June 15, 2015 |
With a fourth politician pleading guilty to corruption charges in the infamous sting investigation, it's clear that Philadelphia's dominant political party has let it down. Independent political movements are the most likely remedy. City Democrats have had many chances to clean up their mess since March 2014, when The Inquirer revealed Attorney General Kathleen Kane's mishandling of the sting investigation. Only District Attorney Seth Williams took action by taking on the case. It's dispiriting that most of the defendants - all Philadelphia Democrats - are getting off lightly, serving no time and probably keeping their pensions.
May 5, 2015 |
Where is the Federal Election Commission when you need it? With more money than ever swirling around political campaigns, the FEC should be making sure rules are followed. Instead, it's stuck in the same partisan funk that has debilitated the watchdog agency since 2008. That's when Senate Minority Leader Mitch McConnell (R., Ky.) decided to gum up the works. By law, the FEC, created in 1975, has three members nominated by Democrats and three nominated by Republicans. The six are supposed to be nonpartisan, and they were for the most part until McConnell, who is now majority leader, chose three Republicans who made it their mission to act as obstructionists.
April 6, 2015 |
As a boy growing up in Cherry Hill, Michael Perice was in awe of his rabbi, Fred Neulander. "I remember him standing up there in front of hundreds of people," says Perice, now a rabbinical student. "He was a master orator. He was magnetic. " But the boy felt betrayed when the rabbi he expected would someday officiate at his bar mitzvah was charged - and ultimately, convicted - in the lurid murder-for-hire of his wife, Carol. Perice lost faith in Neulander ("a sociopath") and in rabbis generally ("I thought they were phonies")

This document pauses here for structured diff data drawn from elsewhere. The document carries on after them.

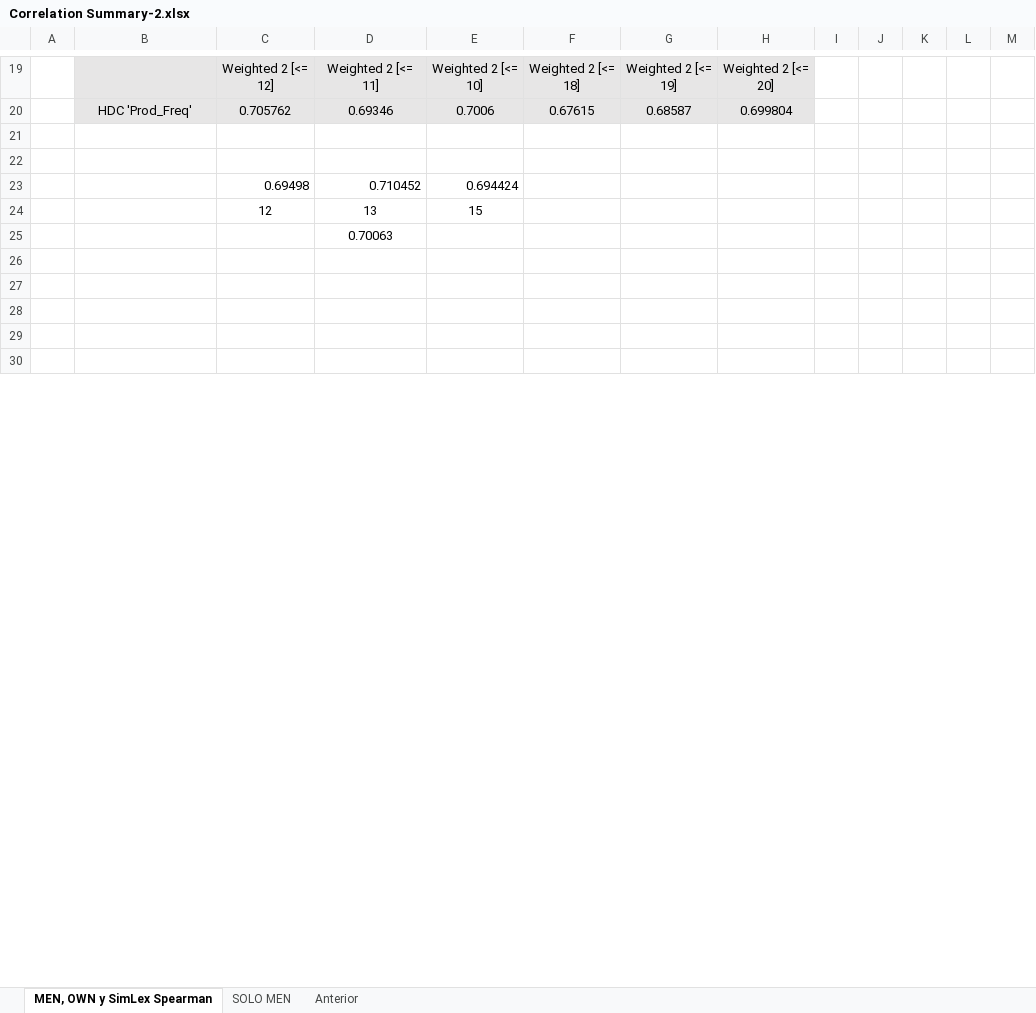
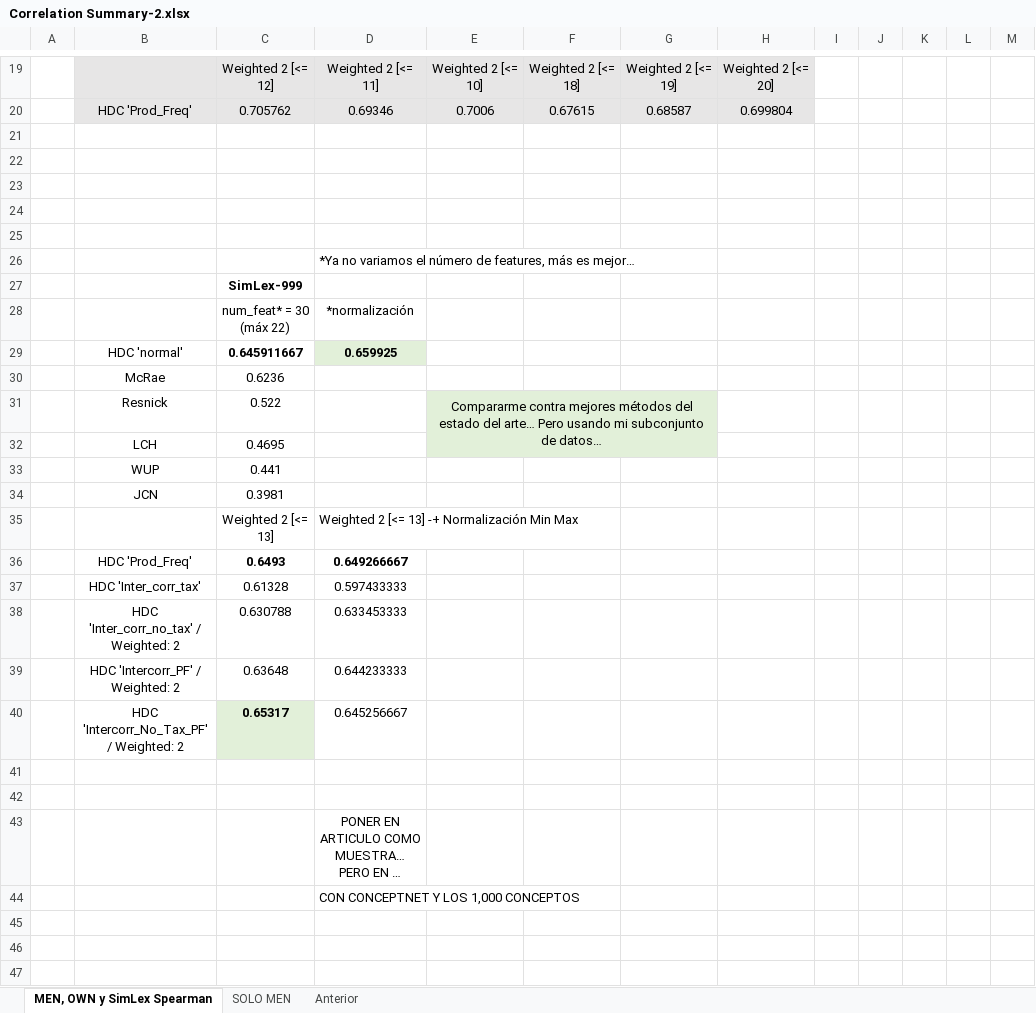
Before and after one commit to jobquiroz/VSA_MEN_concepts, an Excel workbook: Correlation Summary-2.xlsx, sheet MEN, OWN y SimLex Spearman, drawn as a sheet; only a part is shown, gaps mark what is left out; the shorter side is filled out with more unchanged rows; long unchanged cells end in …; values as stored, in another font and other column widths than the file's, no borders; addresses are those after the commit; the diff covers the shown part only; the diff names each change by its address in the sheet, - before the commit and + after, or states it on an @@ line.

Commit message:
Changes in ExperimentalResults.xlsx... The -3 is the most accurate. New normalization for HDC_sim was added to all programs. The next step is to clean the codes

```diff
--- a/Correlation Summary-2.xlsx (sheet MEN, OWN y SimLex Spearman)
+++ b/Correlation Summary-2.xlsx (sheet MEN, OWN y SimLex Spearman)
-row 23:  |  | 0.69498 | 0.710452 | 0.694424
+row 23: (empty)
-row 24:  |  | 12 | 13 | 15
+row 24: (empty)
+row 25: (empty)
-D26: 0.70063
+D26: *Ya no variamos el número de features, más es mejor…
-D26 alignment: center
+D26 alignment: left
+row 27:  |  | SimLex-999
+row 28:  |  | num_feat* = 30 (máx 22) | *normalización
+row 29:  | HDC 'normal' | 0.645911667 | 0.659925
@@ row 57 moved to row 30: McRae @@
+row 31:  | Resnick | 0.522 |  | Compararme contra mejores métodos del estado del arte… Pero usando mi subconjunto de datos…
@@ row 59 moved to row 32: LCH @@
@@ row 60 moved to row 33: WUP @@
@@ row 61 moved to row 34: JCN @@
+row 35:  |  | Weighted 2 [<= 13] | Weighted 2 [<= 13] -+ Normalización Min Max
+row 36:  | HDC 'Prod_Freq' | 0.6493 | 0.649266667
+row 37:  | HDC 'Inter_corr_tax' | 0.61328 | 0.597433333
+row 38:  | HDC 'Inter_corr_no_tax' / Weighted: 2 | 0.630788 | 0.633453333
+row 39:  | HDC 'Intercorr_PF' / Weighted: 2 | 0.63648 | 0.644233333
+row 40:  | HDC 'Intercorr_No_Tax_PF' / Weighted: 2 | 0.65317 | 0.645256667
+row 41: (empty)
+row 42: (empty)
@@ row 70 moved to row 43: PONER EN ARTICULO COMO MUESTRA… PERO EN … @@
@@ row 71 moved to row 44: CON CONCEPTNET Y LOS 1,000 CONCEPTOS @@
```
Also changed, not shown: 11 added rows, 12 removed rows, 1 moved row, 6 edited cells and cell formats elsewhere in this sheet, Data/ExperimentalResults.xlsx, 11 other files.
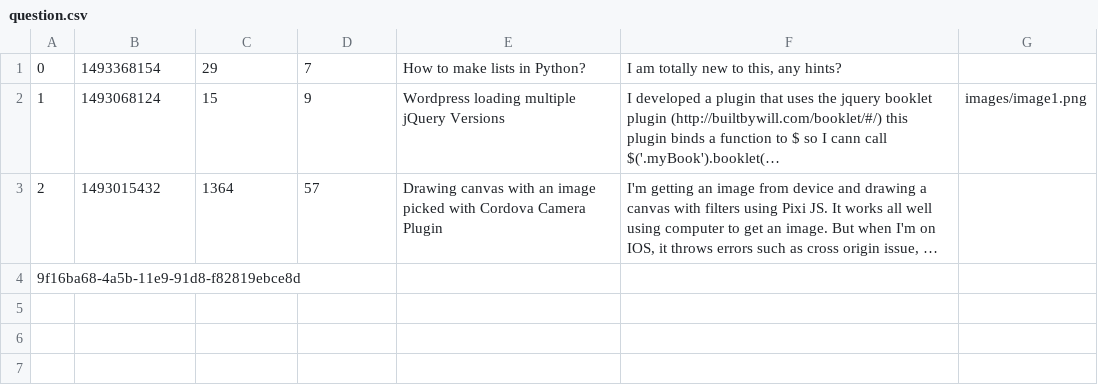
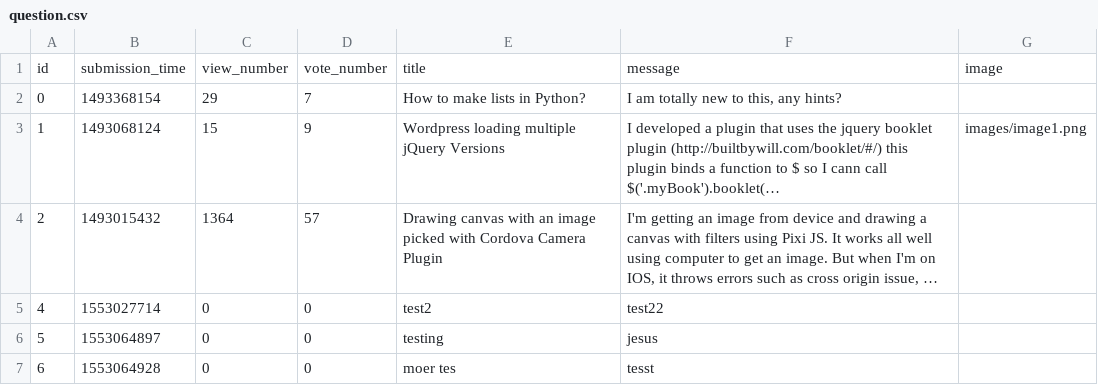
Before and after one commit to MartonTevald/ask-mate-python, a CSV file: question.csv, drawn as a sheet; long unchanged cells end in …; removed rows and columns are numbered as before the commit, all else as after; the diff names each change by its address in the sheet, - before the commit and + after, or states it on an @@ line.

Commit message:
question_add,id,submission_time

```diff
--- a/question.csv
+++ b/question.csv
+row 1: id | submission_time | view_number | vote_number | title | message | image
-row 4: 9f16ba68-4a5b-11e9-91d8-f82819ebce8d
+row 5: 4 | 1553027714 | 0 | 0 | test2 | test22
+row 6: 5 | 1553064897 | 0 | 0 | testing | jesus
+row 7: 6 | 1553064928 | 0 | 0 | moer tes | tesst
```
Also changed, not shown: 8 other files.
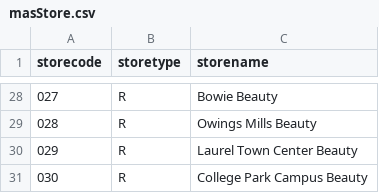
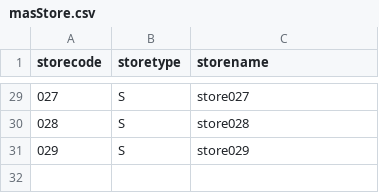
Before and after one commit to StandardLee/Retail_SQL_Portfolio, a CSV file: data/masStore.csv, drawn as a sheet; only a part is shown, gaps mark what is left out; the diff covers the shown part only.

Commit message:
Update masStore.csv

```diff
--- a/data/masStore.csv
+++ b/data/masStore.csv
@@ -28,4 +29,3 @@ storecode,storetype,storename
-027,R,Bowie Beauty
-028,R,Owings Mills Beauty
-029,R,Laurel Town Center Beauty
-030,R,College Park Campus Beauty
+027,S,store027
+028,S,store028
+029,S,store029
```
Also changed, not shown: 1 added row and 52 edited cells elsewhere in this file.
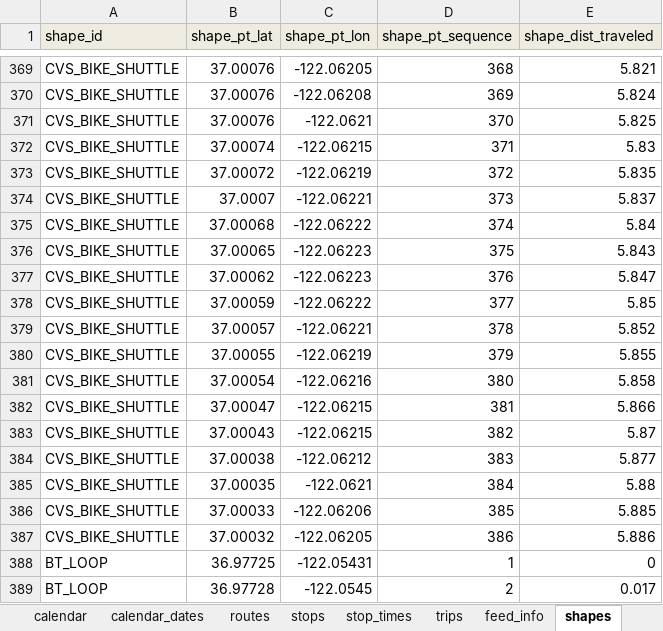
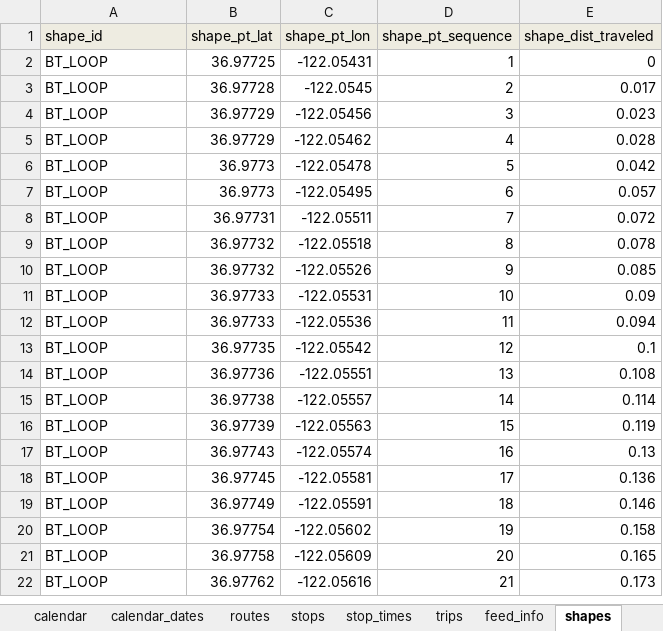
Before and after one commit to PinpointAVL/TAPS-GTFS, an Excel workbook: 2022-06-20/ImportExport.xlsm, sheet shapes, drawn as a sheet; only a part is shown, gaps mark what is left out; the shorter side is filled out with more unchanged rows; values as stored, in another font and other column widths than the file's, no borders; the diff covers the shown part only; the diff names each change by its address in the sheet, - before the commit and + after, or states it on an @@ line.

```diff
--- a/2022-06-20/ImportExport.xlsm (sheet shapes)
+++ b/2022-06-20/ImportExport.xlsm (sheet shapes)
-row 369: CVS_BIKE_SHUTTLE | 37.00076 | -122.06205 | 368 | 5.821
-row 370: CVS_BIKE_SHUTTLE | 37.00076 | -122.06208 | 369 | 5.824
-row 371: CVS_BIKE_SHUTTLE | 37.00076 | -122.0621 | 370 | 5.825
-row 372: CVS_BIKE_SHUTTLE | 37.00074 | -122.06215 | 371 | 5.83
-row 373: CVS_BIKE_SHUTTLE | 37.00072 | -122.06219 | 372 | 5.835
-row 374: CVS_BIKE_SHUTTLE | 37.0007 | -122.06221 | 373 | 5.837
-row 375: CVS_BIKE_SHUTTLE | 37.00068 | -122.06222 | 374 | 5.84
-row 376: CVS_BIKE_SHUTTLE | 37.00065 | -122.06223 | 375 | 5.843
-row 377: CVS_BIKE_SHUTTLE | 37.00062 | -122.06223 | 376 | 5.847
-row 378: CVS_BIKE_SHUTTLE | 37.00059 | -122.06222 | 377 | 5.85
-row 379: CVS_BIKE_SHUTTLE | 37.00057 | -122.06221 | 378 | 5.852
-row 380: CVS_BIKE_SHUTTLE | 37.00055 | -122.06219 | 379 | 5.855
-row 381: CVS_BIKE_SHUTTLE | 37.00054 | -122.06216 | 380 | 5.858
-row 382: CVS_BIKE_SHUTTLE | 37.00047 | -122.06215 | 381 | 5.866
-row 383: CVS_BIKE_SHUTTLE | 37.00043 | -122.06215 | 382 | 5.87
-row 384: CVS_BIKE_SHUTTLE | 37.00038 | -122.06212 | 383 | 5.877
-row 385: CVS_BIKE_SHUTTLE | 37.00035 | -122.0621 | 384 | 5.88
-row 386: CVS_BIKE_SHUTTLE | 37.00033 | -122.06206 | 385 | 5.885
-row 387: CVS_BIKE_SHUTTLE | 37.00032 | -122.06205 | 386 | 5.886
```
Also changed, not shown: 367 removed rows elsewhere in this sheet, sheet stop_times, sheet trips, sheet routes, sheet stops, formulas that keep their value, hidden cells, charts or pictures, 7 other files.
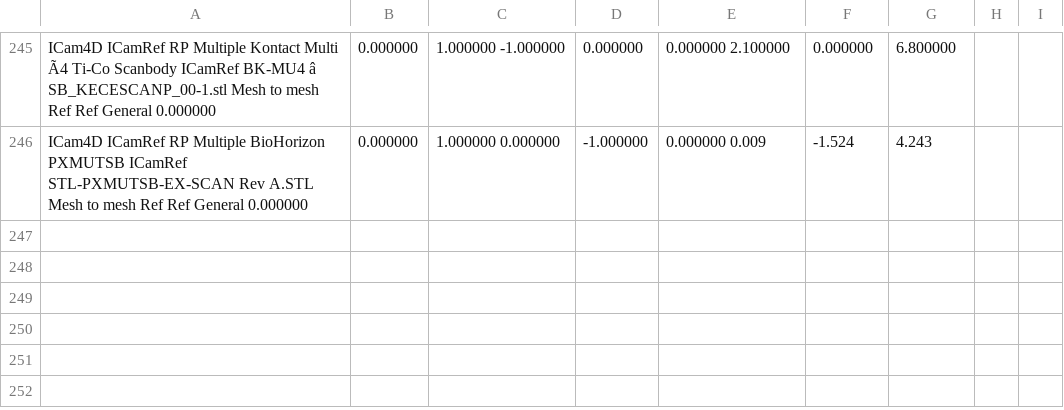
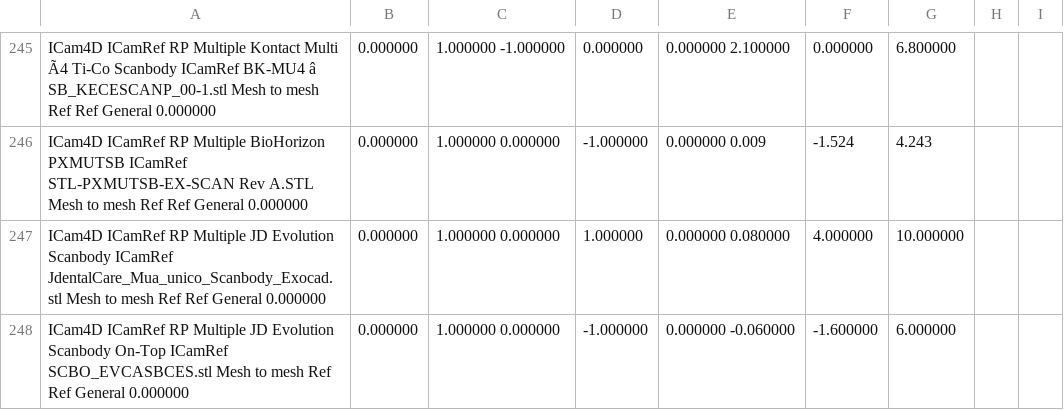
Before and after one commit to TayloJClo/Imetric-Installer, a CSV file: ICamBody Library Master (test).csv, drawn as a sheet; only a part is shown, gaps mark what is left out; the diff names each change by its address in the sheet, - before the commit and + after, or states it on an @@ line.

Commit message:
Update ICamBody Library Master (test).csv

```diff
--- a/ICamBody Library Master (test).csv
+++ b/ICamBody Library Master (test).csv
+row 247: ICam4D ICamRef RP Multiple JD Evolution Scanbody ICamRef JdentalCare_Mua_unico_Scanbody_Exocad.stl Mesh to mesh Ref Ref General 0.000000 | 0.000000 | 1.000000 0.000000 | 1.000000 | 0.000000 0.080000 | 4.000000 | 10.000000
+row 248: ICam4D ICamRef RP Multiple JD Evolution Scanbody On-Top ICamRef SCBO_EVCASBCES.stl Mesh to mesh Ref Ref General 0.000000 | 0.000000 | 1.000000 0.000000 | -1.000000 | 0.000000 -0.060000 | -1.600000 | 6.000000
```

February 26, 2015
ISSUE | CITY HALL BUG J'accuse, Sam Katz Michael Smerconish's column on Sunday contained an extraordinary accusation by former mayoral candidate Sam Katz that I knew I was lying when I criticized the Justice Department for playing politics regarding the bug placed in the office of then-Mayor John F. Street ("No regrets on Street tactice," Feb. 22). Well, Katz is wrong, and here is why: Shortly after the bug was discovered, the spokeswoman for the Justice Department in Philadelphia stated on the record that the department would have no comment whatsoever about who placed the bug. Except, she added, it wasn't the Katz campaign.